[Web interface edit records]
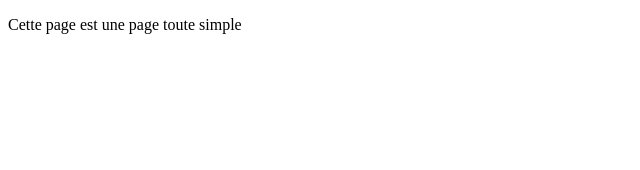
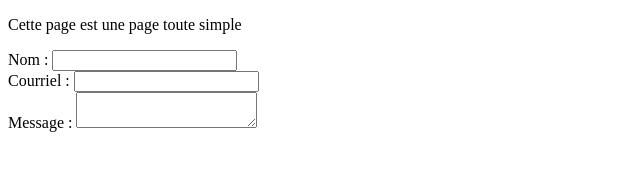
Before and after one commit to lsa92230/Formation_GIT, a plain HTML site: page index.html in a window 1280 px wide. Shown: the whole page, without its empty margins (0-640 px from the left). Drawn offline with Linux system fonts and the light colour scheme.

Commit message:
ajout du formulaire

```diff
--- a/index.html
+++ b/index.html
@@ -8,5 +8,21 @@
   Cette page est une
   page toute simple
   </p>
+
+  <form action="/ma-page-de-traitement" method="post">
+    <div>
+        <label for="nom">Nom :</label>
+        <input type="text" id="nom" />
+    </div>
+    <div>
+        <label for="courriel">Courriel :</label>
+        <input type="email" id="courriel" />
+    </div>
+    <div>
+        <label for="message">Message :</label>
+        <textarea id="message"></textarea>
+    </div>
+  </form>
+
   </body>
 </html>
```
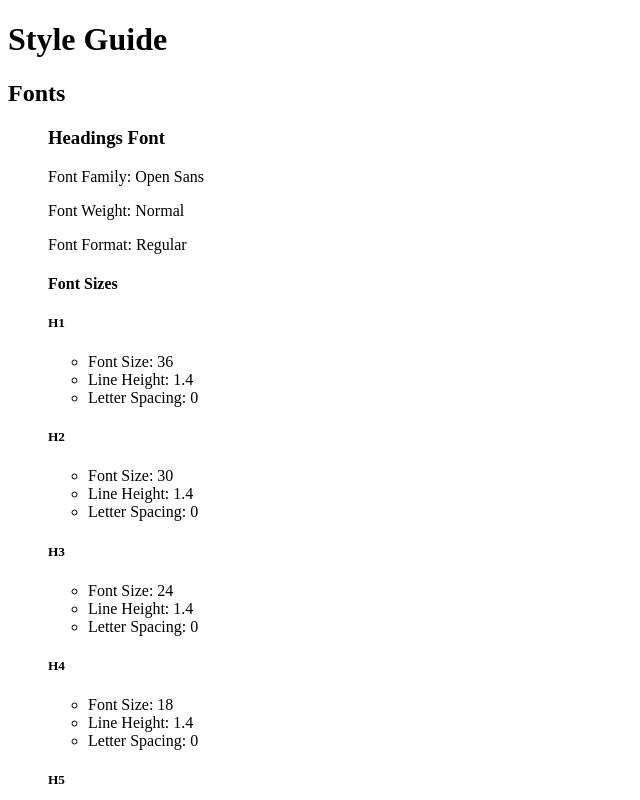
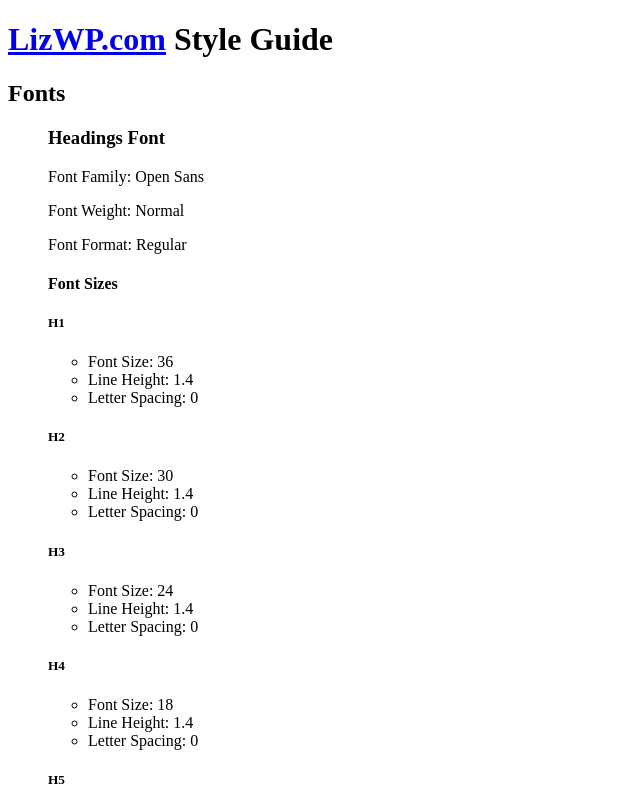
Before and after one commit to tonomoshia/lizwpstyleguide, a plain HTML site: page index.html in a window 1280 px wide. Shown: the top 800 px of the page, without its empty margins (0-640 px from the left). Drawn offline with Linux system fonts and the light colour scheme.

Commit message:
updated title with site name and link

```diff
--- a/index.html
+++ b/index.html
@@ -8,7 +8,7 @@
 </head>
 
 <body>
-    <h1>Style Guide</h1>
+    <h1><a href="https://lizp.com">LizWP.com</a> Style Guide</h1>
             <h2>Fonts</h2>
             <ul>
             <h3>Headings Font</h3>
```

• [Prompt]:
Since the pictures don't belong in the copy, copy only the rest of the entries above exactly.

• [Answer to the problem]:
Before and after one commit to lsa92230/Formation_GIT, a plain HTML site: page index.html in a window 1280 px wide. Shown: the whole page, without its empty margins (0-640 px from the left). Drawn offline with Linux system fonts and the light colour scheme.

Commit message:
ajout du formulaire

```diff
--- a/index.html
+++ b/index.html
@@ -8,5 +8,21 @@
   Cette page est une
   page toute simple
   </p>
+
+  <form action="/ma-page-de-traitement" method="post">
+    <div>
+        <label for="nom">Nom :</label>
+        <input type="text" id="nom" />
+    </div>
+    <div>
+        <label for="courriel">Courriel :</label>
+        <input type="email" id="courriel" />
+    </div>
+    <div>
+        <label for="message">Message :</label>
+        <textarea id="message"></textarea>
+    </div>
+  </form>
+
   </body>
 </html>
```
Before and after one commit to tonomoshia/lizwpstyleguide, a plain HTML site: page index.html in a window 1280 px wide. Shown: the top 800 px of the page, without its empty margins (0-640 px from the left). Drawn offline with Linux system fonts and the light colour scheme.

Commit message:
updated title with site name and link

```diff
--- a/index.html
+++ b/index.html
@@ -8,7 +8,7 @@
 </head>
 
 <body>
-    <h1>Style Guide</h1>
+    <h1><a href="https://lizp.com">LizWP.com</a> Style Guide</h1>
             <h2>Fonts</h2>
             <ul>
             <h3>Headings Font</h3>
```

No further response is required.